When aid organizations or aid money gets involved in biogas dissemination, then the whole biogas sector is put at risk in 3 major ways:1.
1.The reputation of biogas technology is damaged. We often meet people who know biogas as something that is “very expensive and does not work”, because of lack or ownership for free products
2. It reduces the willingness of customers to pay for a biogas system and increases jealousy – if some people get a free or subsidized system, everybody else expects the same or feels treated unfair
3. Private sector development is not possible when entrepreneurs have to compete with aid-supported products or companies. But companies would pay tax, which forms the basis for development
(B)energy is following a fundamentally different approach. The company only works with local business partners, who take a training, import or manufacture the technology and make it availabe on the market. Importers collaborate with independent installers, usually young, active, practical people from all parts of the country, especially from rural areas, who use the chance to build their own biogas installer business. The end customers themselves become entrepreneurs as well by selling biogas at a small scale to neighbors. This is with the (B)energy system du to the so called biogas backpack, a simple and low-cost biogas storage and transport container.
(B)energy offers regular trainings, provides the technical components as well as a service infrastructure for all business partners to use. Additionally, a network of active partners, who exchange and share their knowledge, is actively established and promoted.
Unfortunately, local business partners of (B)energy are often confronted with distorted customer expectations. This is the result of funded projects or programs implemented in the area. In some places the potential customers don’t even want a biogas system to be visible in their yard, because the technology is related to poverty due to the aid industry’s focus on poor people.

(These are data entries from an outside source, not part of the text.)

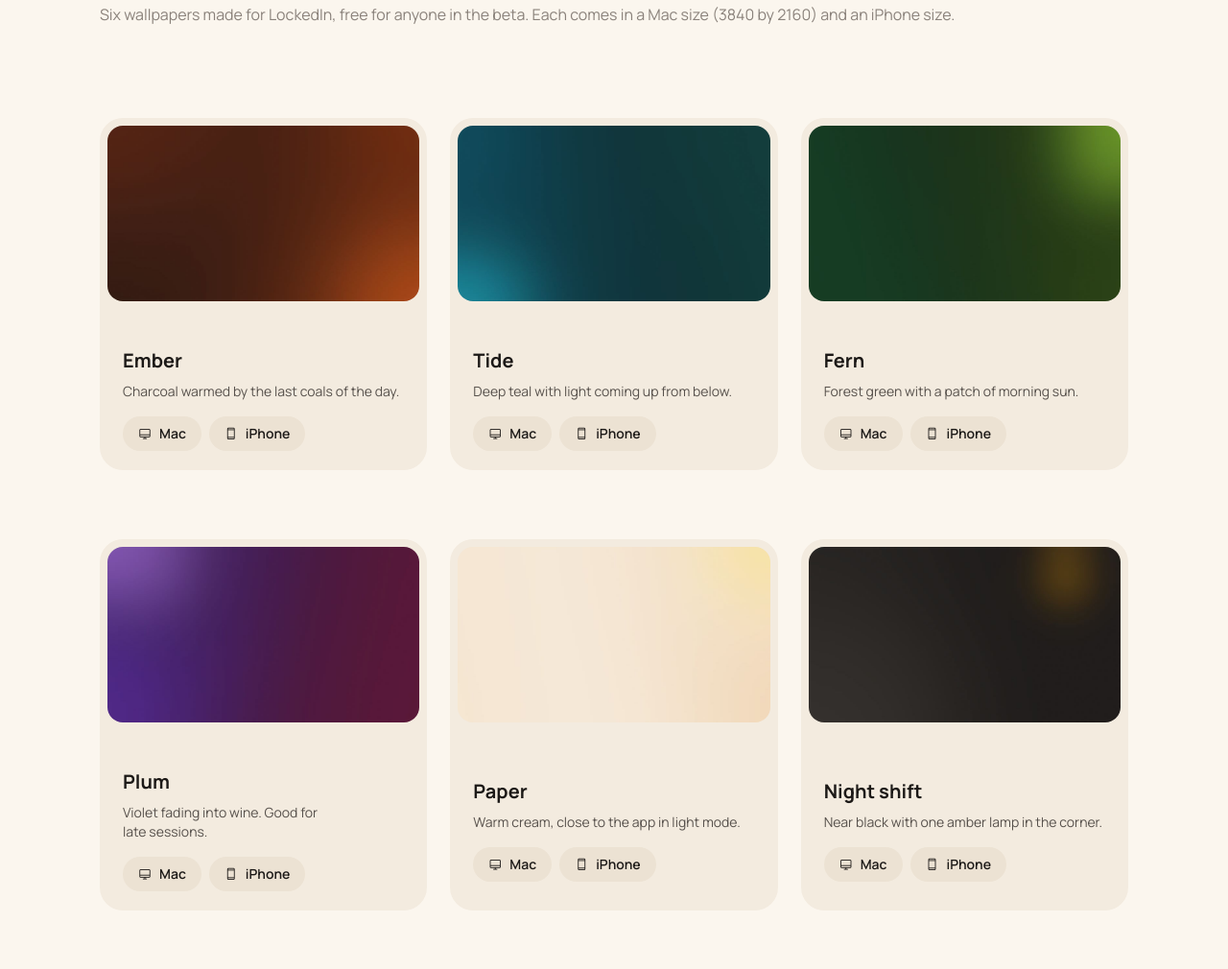
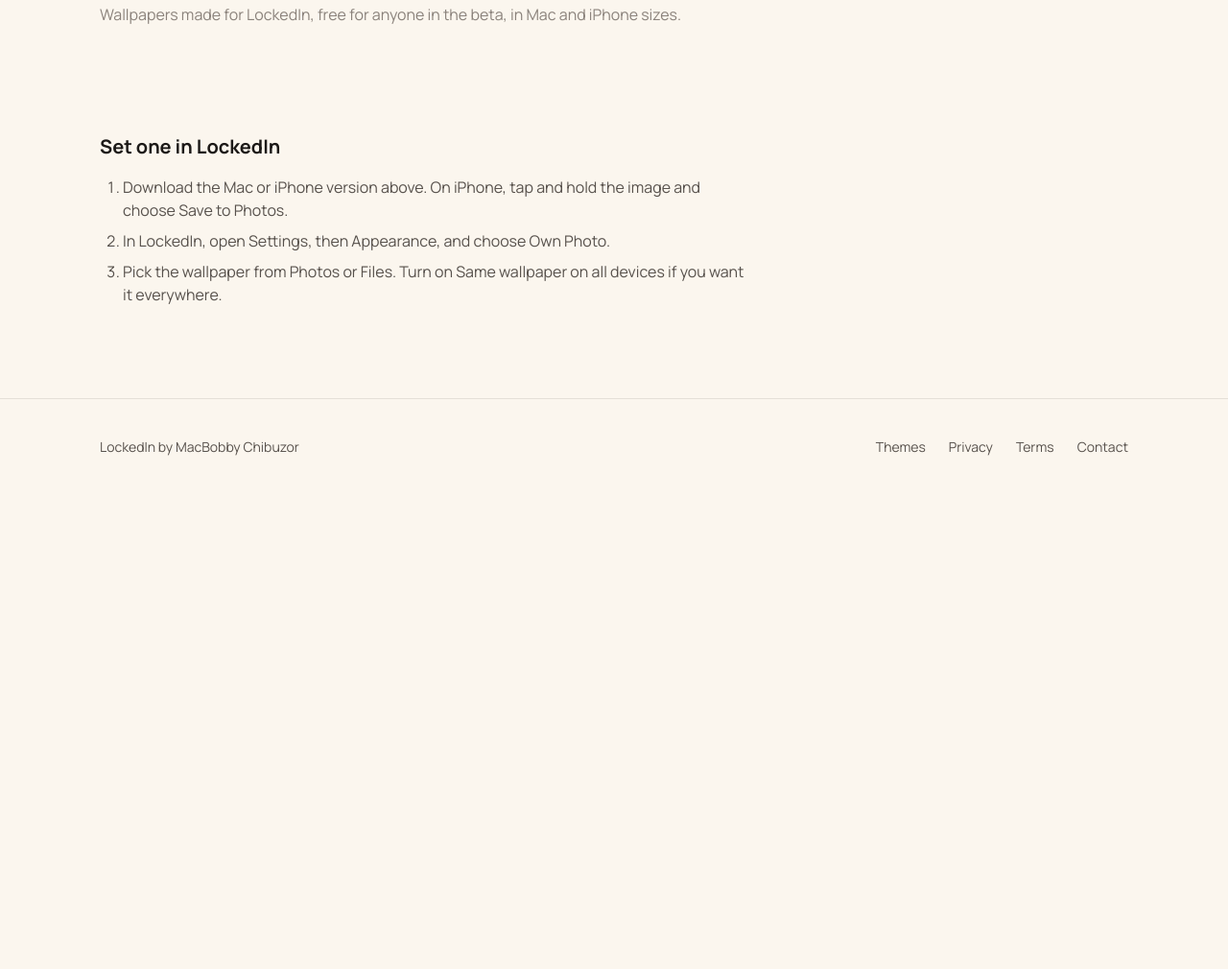
Before and after one commit to theghostmac/getlockedin, a plain HTML site: page themes.html in a window 1280 px wide. Shown: the part 221-1231 px from the top of the page at 96% size. After the commit the page ends 800 px from the top, so only its background shows below. Drawn offline with nearby package versions, Linux system fonts and the light colour scheme.

Commit message:
Remove generated wallpapers; themes come from hand-picked images

```diff
--- a/themes.html
+++ b/themes.html
@@ -4,7 +4,7 @@
 <meta charset="utf-8">
 <meta name="viewport" content="width=device-width, initial-scale=1">
 <title>LockedIn themes: free wallpapers for Mac and iPhone</title>
-<meta name="description" content="Six free LockedIn wallpapers in Mac and iPhone sizes. Download one and set it in Settings, Appearance.">
+<meta name="description" content="Free LockedIn wallpapers in Mac and iPhone sizes. Download one and set it in Settings, Appearance.">
 <link rel="canonical" href="https://theghostmac.github.io/getlockedin/themes.html">
 <meta property="og:type" content="website">
 <meta property="og:title" content="LockedIn: focus sessions that write their own summary">
@@ -34,74 +34,8 @@
 <main id="main" class="legal">
   <div class="wrap">
     <h1>Themes</h1>
-    <p class="updated">Six wallpapers made for LockedIn, free for anyone in the beta. Each comes in a Mac size (3840 by 2160) and an iPhone size.</p>
+    <p class="updated">Wallpapers made for LockedIn, free for anyone in the beta, in Mac and iPhone sizes.</p>
     <div class="themes">
-      <article class="theme rise">
-        <img src="themes/ember-thumb.jpg" width="960" height="540" alt="Ember wallpaper: charcoal warmed by the last coals of the day" loading="lazy">
-        <div class="theme-body">
-          <h2>Ember</h2>
-          <p>Charcoal warmed by the last coals of the day.</p>
-          <div class="theme-actions">
-            <a class="btn btn-quiet btn-small" href="themes/ember-mac.jpg" download="LockedIn Ember Mac.jpg"><i class="ph ph-desktop" aria-hidden="true"></i>Mac</a>
-            <a class="btn btn-quiet btn-small" href="themes/ember-iphone.jpg" download="LockedIn Ember iPhone.jpg"><i class="ph ph-device-mobile" aria-hidden="true"></i>iPhone</a>
-          </div>
-        </div>
-      </article>
-      <article class="theme rise">
-        <img src="themes/tide-thumb.jpg" width="960" height="540" alt="Tide wallpaper: deep teal with light coming up from below" loading="lazy">
-        <div class="theme-body">
-          <h2>Tide</h2>
-          <p>Deep teal with light coming up from below.</p>
-          <div class="theme-actions">
-            <a class="btn btn-quiet btn-small" href="themes/tide-mac.jpg" download="LockedIn Tide Mac.jpg"><i class="ph ph-desktop" aria-hidden="true"></i>Mac</a>
-            <a class="btn btn-quiet btn-small" href="themes/tide-iphone.jpg" download="LockedIn Tide iPhone.jpg"><i class="ph ph-device-mobile" aria-hidden="true"></i>iPhone</a>
-          </div>
-        </div>
-      </article>
-      <article class="theme rise">
-        <img src="themes/fern-thumb.jpg" width="960" height="540" alt="Fern wallpaper: forest green with a patch of morning sun" loading="lazy">
-        <div class="theme-body">
-          <h2>Fern</h2>
-          <p>Forest green with a patch of morning sun.</p>
-          <div class="theme-actions">
-            <a class="btn btn-quiet btn-small" href="themes/fern-mac.jpg" download="LockedIn Fern Mac.jpg"><i class="ph ph-desktop" aria-hidden="true"></i>Mac</a>
-            <a class="btn btn-quiet btn-small" href="themes/fern-iphone.jpg" download="LockedIn Fern iPhone.jpg"><i class="ph ph-device-mobile" aria-hidden="true"></i>iPhone</a>
-          </div>
-        </div>
-      </article>
-      <article class="theme rise">
-        <img src="themes/plum-thumb.jpg" width="960" height="540" alt="Plum wallpaper: violet fading into wine. good for late sessions" loading="lazy">
-        <div class="theme-body">
-          <h2>Plum</h2>
-          <p>Violet fading into wine. Good for late sessions.</p>
-          <div class="theme-actions">
-            <a class="btn btn-quiet btn-small" href="themes/plum-mac.jpg" download="LockedIn Plum Mac.jpg"><i class="ph ph-desktop" aria-hidden="true"></i>Mac</a>
-            <a class="btn btn-quiet btn-small" href="themes/plum-iphone.jpg" download="LockedIn Plum iPhone.jpg"><i class="ph ph-device-mobile" aria-hidden="true"></i>iPhone</a>
-          </div>
-        </div>
-      </article>
-      <article class="theme rise">
-        <img src="themes/paper-thumb.jpg" width="960" height="540" alt="Paper wallpaper: warm cream, close to the app in light mode" loading="lazy">
-        <div class="theme-body">
-          <h2>Paper</h2>
-          <p>Warm cream, close to the app in light mode.</p>
-          <div class="theme-actions">
-            <a class="btn btn-quiet btn-small" href="themes/paper-mac.jpg" download="LockedIn Paper Mac.jpg"><i class="ph ph-desktop" aria-hidden="true"></i>Mac</a>
-            <a class="btn btn-quiet btn-small" href="themes/paper-iphone.jpg" download="LockedIn Paper iPhone.jpg"><i class="ph ph-device-mobile" aria-hidden="true"></i>iPhone</a>
-          </div>
-        </div>
-      </article>
-      <article class="theme rise">
-        <img src="themes/nightshift-thumb.jpg" width="960" height="540" alt="Night shift wallpaper: near black with one amber lamp in the corner" loading="lazy">
-        <div class="theme-body">
-          <h2>Night shift</h2>
-          <p>Near black with one amber lamp in the corner.</p>
-          <div class="theme-actions">
-            <a class="btn btn-quiet btn-small" href="themes/nightshift-mac.jpg" download="LockedIn Night shift Mac.jpg"><i class="ph ph-desktop" aria-hidden="true"></i>Mac</a>
-            <a class="btn btn-quiet btn-small" href="themes/nightshift-iphone.jpg" download="LockedIn Night shift iPhone.jpg"><i class="ph ph-device-mobile" aria-hidden="true"></i>iPhone</a>
-          </div>
-        </div>
-      </article>
     </div>
     <div class="how-to">
       <h2>Set one in LockedIn</h2>
```
Also changed, not shown: themes/ember-iphone.jpg (deleted), themes/ember-mac.jpg (deleted), themes/ember-thumb.jpg (deleted), themes/fern-iphone.jpg (deleted), themes/fern-mac.jpg (deleted), themes/fern-thumb.jpg (deleted), themes/nightshift-iphone.jpg (deleted), themes/nightshift-mac.jpg (deleted), themes/nightshift-thumb.jpg (deleted), themes/paper-iphone.jpg (deleted), themes/paper-mac.jpg (deleted), themes/paper-thumb.jpg (deleted), themes/plum-iphone.jpg (deleted), themes/plum-mac.jpg (deleted), 4 more files.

(B)energy’s call for action:
We have to stop the free flow of products and services from the West to Africa. To this end, projects and programs of aid organizations, including the EU, western governments, SNV and GIZ, NGOs and private initiatives, should be examined for one thing in particular: the potential for market distortion. An honest offer of support for developing the energy sector should be based on preparing fair market conditions for entrepreneurs to develop rather than providing end customers with products. Therefore this appeal goes to all companies in the energy sector working in Africa: If you want to see the biogas market develop without unpredictable danger of the market being destroyed, then we all should adopt the principles that include 1. not to supply technology to aid organizations and projects (including research projects) in which a limited number of people are supplied with free or subsidized products. Only if we all face the same conditions in the country we work in, we can help to build a fair and functioning market. This includes, incidentally, foreign trade promotion, which gives European companies a competitive advantage over domestic companies. Let us, as the biogas sector, set an example of how a sector can develop the market responsibly, leaving the responsibilities with those who are actually responsible.
If you are interested to join the movement of companies that work 100% aid free or are interested to start your own biogas business with (B)energy, please contact us through email@example.com.
Authors: Katrin Pütz (B)energy